"Past threats have not vanished and are still present," Putin told the officers, before going on to pledge support for the rearmament program that will modernize the majority of Russia's aging military hardware by 2020, according to remarks published on the Kremlin website on Friday.
The rearmament program focuses on equipping Russia's military with new ships, submarines, airplanes, nuclear missiles and battlefield equipment for Russian soldiers. It is a sweeping modernization project that hopes to revitalize almost 70 percent of the armed forces by 2020, while the strategic nuclear forces will be completely overhauled in this period.
Under the plan, Russia's national defense budget for next year will reach a record 3.3 trillion rubles ($80 billion), or 4.2 percent of the country's GDP, the head of the State Duma's defense committee, Admiral Vladimir Komoyedov, was quoted as saying by the Interfax news agency last month.
This rise in military spending comes at a time of economic stagnation for Russia as low oil prices, inflation and Western sanctions over the Kremlin's role in the Ukraine crisis all hit home.
Putin pointed to the ongoing conflict in eastern Ukraine and NATO's reinvigorated stance toward Russia as evidence that Russia faces major security threats and must spend heavily on defense.
Russia has taken an increasingly antagonistic line with NATO, which has found a renewed sense of purpose in the face of what it characterizes as a series of aggressive gestures from Moscow in the wake of its annexation of Crimea in March. NATO in recent weeks has reported a flurry of Russian fighter jets and bombers violating the airspace of its members.
With both sides pointing fingers at the other for increasing tensions, Putin told his senior officers that "attempts to upset strategic parity continue," likely referring to NATO's attempts to install ballistic missile interceptors along Russia's western frontiers.

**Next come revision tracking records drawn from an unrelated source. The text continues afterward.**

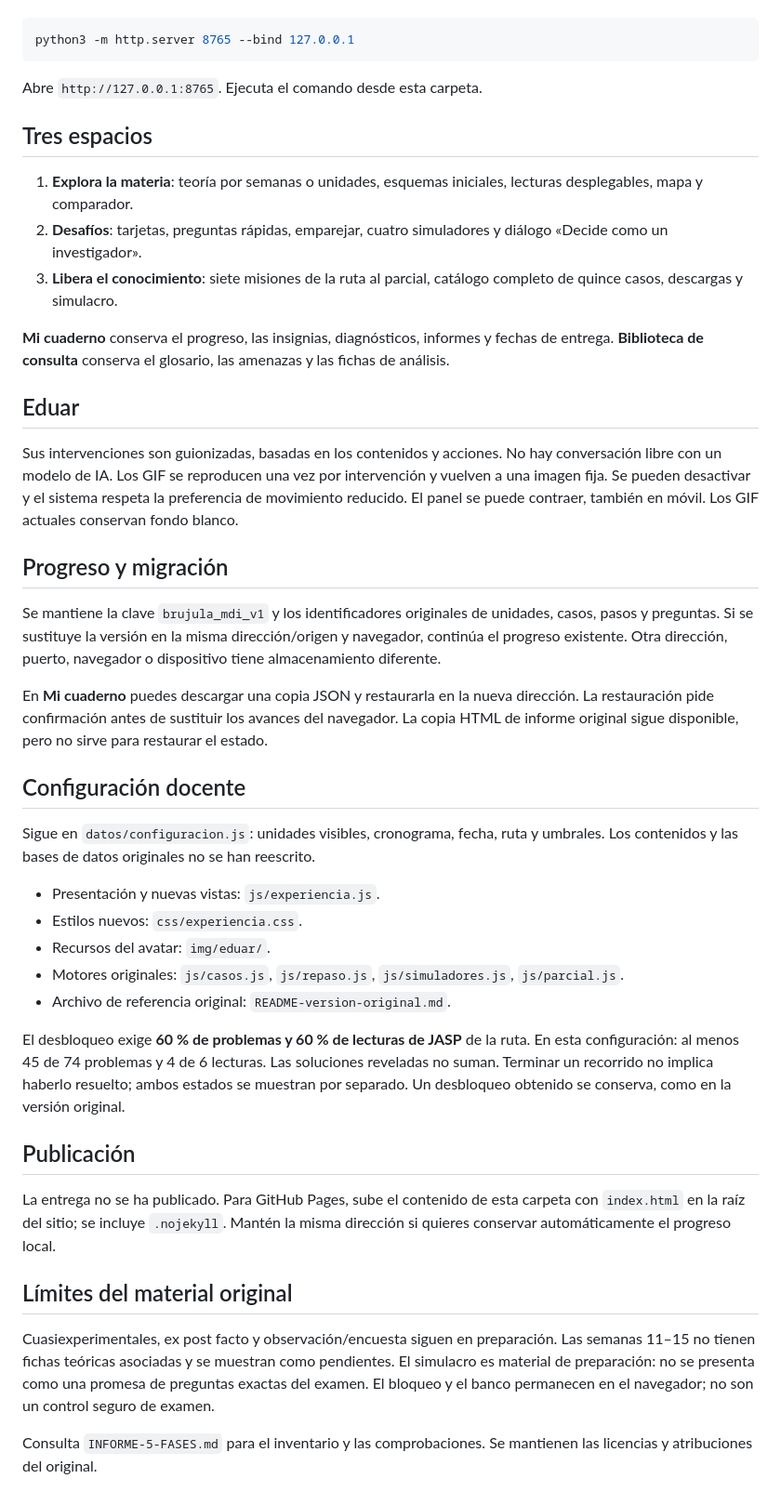
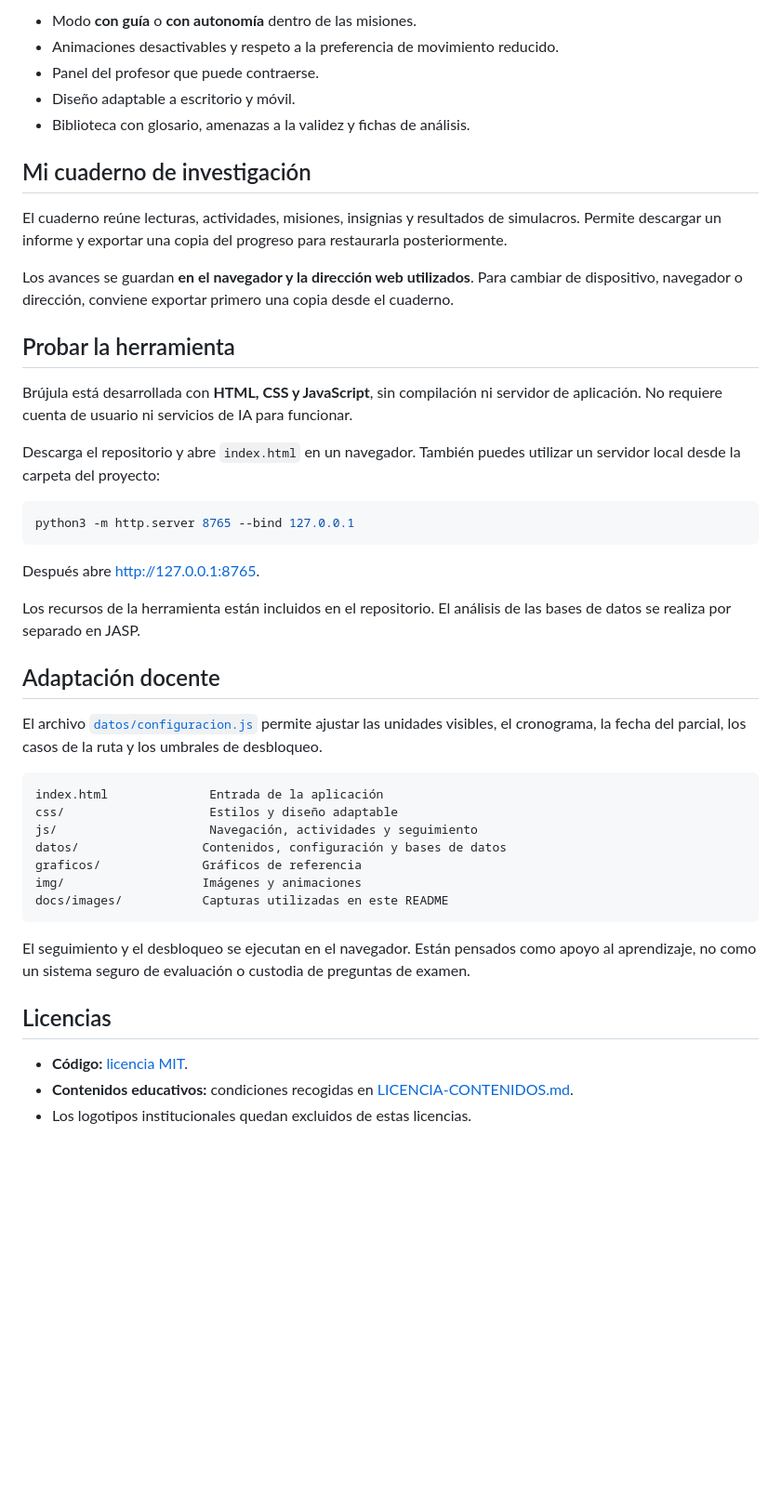
Before and after one commit to Eduar-Ramirez/brujula-research-methods, a Markdown page: README.md, the part around one of its changes. Shown at 93% size. Rendered like a GitHub page; blank space fills up the shorter version.

````diff
--- a/README.md
+++ b/README.md
@@ -10,46 +67,47 @@ Para probarla con una dirección web local:
+- Modo **con guía** o **con autonomía** dentro de las misiones.
+- Animaciones desactivables y respeto a la preferencia de movimiento reducido.
+- Panel del profesor que puede contraerse.
+- Diseño adaptable a escritorio y móvil.
+- Biblioteca con glosario, amenazas a la validez y fichas de análisis.
+
+## Mi cuaderno de investigación
+
+El cuaderno reúne lecturas, actividades, misiones, insignias y resultados de simulacros. Permite descargar un informe y exportar una copia del progreso para restaurarla posteriormente.
+
+Los avances se guardan **en el navegador y la dirección web utilizados**. Para cambiar de dispositivo, navegador o dirección, conviene exportar primero una copia desde el cuaderno.
+
+## Probar la herramienta
+
+Brújula está desarrollada con **HTML, CSS y JavaScript**, sin compilación ni servidor de aplicación. No requiere cuenta de usuario ni servicios de IA para funcionar.
+
+Descarga el repositorio y abre `index.html` en un navegador. También puedes utilizar un servidor local desde la carpeta del proyecto:
 
 ```sh
 python3 -m http.server 8765 --bind 127.0.0.1
 ```
 
-Abre `http://127.0.0.1:8765`. Ejecuta el comando desde esta carpeta.
+Después abre [http://127.0.0.1:8765](http://127.0.0.1:8765).
 
-## Tres espacios
+Los recursos de la herramienta están incluidos en el repositorio. El análisis de las bases de datos se realiza por separado en JASP.
 
-1. **Explora la materia**: teoría por semanas o unidades, esquemas iniciales, lecturas desplegables, mapa y comparador.
-2. **Desafíos**: tarjetas, preguntas rápidas, emparejar, cuatro simuladores y diálogo «Decide como un investigador».
-3. **Libera el conocimiento**: siete misiones de la ruta al parcial, catálogo completo de quince casos, descargas y simulacro.
+## Adaptación docente
 
-**Mi cuaderno** conserva el progreso, las insignias, diagnósticos, informes y fechas de entrega. **Biblioteca de consulta** conserva el glosario, las amenazas y las fichas de análisis.
+El archivo [`datos/configuracion.js`](datos/configuracion.js) permite ajustar las unidades visibles, el cronograma, la fecha del parcial, los casos de la ruta y los umbrales de desbloqueo.
 
-## Eduar
+```text
+index.html              Entrada de la aplicación
+css/                    Estilos y diseño adaptable
+js/                     Navegación, actividades y seguimiento
+datos/                 Contenidos, configuración y bases de datos
+graficos/              Gráficos de referencia
+img/                   Imágenes y animaciones
+docs/images/           Capturas utilizadas en este README
+```
 
-Sus intervenciones son guionizadas, basadas en los contenidos y acciones. No hay conversación libre con un modelo de IA. Los GIF se reproducen una vez por intervención y vuelven a una imagen fija. Se pueden desactivar y el sistema respeta la preferencia de movimiento reducido. El panel se puede contraer, también en móvil. Los GIF actuales conservan fondo blanco.
+El seguimiento y el desbloqueo se ejecutan en el navegador. Están pensados como apoyo al aprendizaje, no como un sistema seguro de evaluación o custodia de preguntas de examen.
 
-## Progreso y migración
+## Licencias
 
-Se mantiene la clave `brujula_mdi_v1` y los identificadores originales de unidades, casos, pasos y preguntas. Si se sustituye la versión en la misma dirección/origen y navegador, continúa el progreso existente. Otra dirección, puerto, navegador o dispositivo tiene almacenamiento diferente.
-
-En **Mi cuaderno** puedes descargar una copia JSON y restaurarla en la nueva dirección. La restauración pide confirmación antes de sustituir los avances del navegador. La copia HTML de informe original sigue disponible, pero no sirve para restaurar el estado.
-
-## Configuración docente
-
-Sigue en `datos/configuracion.js`: unidades visibles, cronograma, fecha, ruta y umbrales. Los contenidos y las bases de datos originales no se han reescrito.
-
-- Presentación y nuevas vistas: `js/experiencia.js`.
-- Estilos nuevos: `css/experiencia.css`.
-- Recursos del avatar: `img/eduar/`.
-- Motores originales: `js/casos.js`, `js/repaso.js`, `js/simuladores.js`, `js/parcial.js`.
-- Archivo de referencia original: `README-version-original.md`.
-
-El desbloqueo exige **60 % de problemas y 60 % de lecturas de JASP** de la ruta. En esta configuración: al menos 45 de 74 problemas y 4 de 6 lecturas. Las soluciones reveladas no suman. Terminar un recorrido no implica haberlo resuelto; ambos estados se muestran por separado. Un desbloqueo obtenido se conserva, como en la versión original.
-
-## Publicación
-
-La entrega no se ha publicado. Para GitHub Pages, sube el contenido de esta carpeta con `index.html` en la raíz del sitio; se incluye `.nojekyll`. Mantén la misma dirección si quieres conservar automáticamente el progreso local.
-
-## Límites del material original
-
-Cuasiexperimentales, ex post facto y observación/encuesta siguen en preparación. Las semanas 11–15 no tienen fichas teóricas asociadas y se muestran como pendientes. El simulacro es material de preparación: no se presenta como una promesa de preguntas exactas del examen. El bloqueo y el banco permanecen en el navegador; no son un control seguro de examen.
-
-Consulta `INFORME-5-FASES.md` para el inventario y las comprobaciones. Se mantienen las licencias y atribuciones del original.
+- **Código:** [licencia MIT](LICENSE).
+- **Contenidos educativos:** condiciones recogidas en [LICENCIA-CONTENIDOS.md](LICENCIA-CONTENIDOS.md).
+- Los logotipos institucionales quedan excluidos de estas licencias.
````
Also changed, not shown: other parts of README.md (+62 -5 lines).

Moscow is sensitive to any threat to its strategic nuclear forces, as Russia's nuclear strength is viewed by military planners as the only reliable means of deterring a large-scale military attack from NATO or China.
But Putin stressed that Russia's military doctrine, which is currently being revised in light of NATO's increased presence in Eastern Europe, "is solely defensive in nature." The president added that "Russia has no intention of being dragged into the confrontation that others are trying by force to impose on us," and that Russia remains open to "equal and respectful dialogue" on international and regional issues.